Task:
Whatever appears in the records, write it out again exactly.

Input data:

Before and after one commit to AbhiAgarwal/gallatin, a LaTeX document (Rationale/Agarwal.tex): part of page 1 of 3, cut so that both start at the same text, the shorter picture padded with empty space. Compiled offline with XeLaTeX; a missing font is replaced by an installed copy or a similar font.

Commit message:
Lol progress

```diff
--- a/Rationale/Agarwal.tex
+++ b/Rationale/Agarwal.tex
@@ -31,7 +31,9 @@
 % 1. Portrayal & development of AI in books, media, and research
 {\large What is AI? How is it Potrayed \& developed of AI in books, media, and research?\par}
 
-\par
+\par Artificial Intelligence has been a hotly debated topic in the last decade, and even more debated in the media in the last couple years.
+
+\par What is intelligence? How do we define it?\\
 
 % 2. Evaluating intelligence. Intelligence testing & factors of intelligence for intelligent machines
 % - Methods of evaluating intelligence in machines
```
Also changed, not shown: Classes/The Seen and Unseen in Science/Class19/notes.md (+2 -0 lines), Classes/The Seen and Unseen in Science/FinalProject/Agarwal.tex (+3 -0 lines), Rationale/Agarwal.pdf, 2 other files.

Answer space:
Before and after one commit to AbhiAgarwal/gallatin, a LaTeX document (Rationale/Agarwal.tex): part of page 1 of 3, cut so that both start at the same text, the shorter picture padded with empty space. Compiled offline with XeLaTeX; a missing font is replaced by an installed copy or a similar font.

Commit message:
Lol progress

```diff
--- a/Rationale/Agarwal.tex
+++ b/Rationale/Agarwal.tex
@@ -31,7 +31,9 @@
 % 1. Portrayal & development of AI in books, media, and research
 {\large What is AI? How is it Potrayed \& developed of AI in books, media, and research?\par}
 
-\par
+\par Artificial Intelligence has been a hotly debated topic in the last decade, and even more debated in the media in the last couple years.
+
+\par What is intelligence? How do we define it?\\
 
 % 2. Evaluating intelligence. Intelligence testing & factors of intelligence for intelligent machines
 % - Methods of evaluating intelligence in machines
```
Also changed, not shown: Classes/The Seen and Unseen in Science/Class19/notes.md (+2 -0 lines), Classes/The Seen and Unseen in Science/FinalProject/Agarwal.tex (+3 -0 lines), Rationale/Agarwal.pdf, 2 other files.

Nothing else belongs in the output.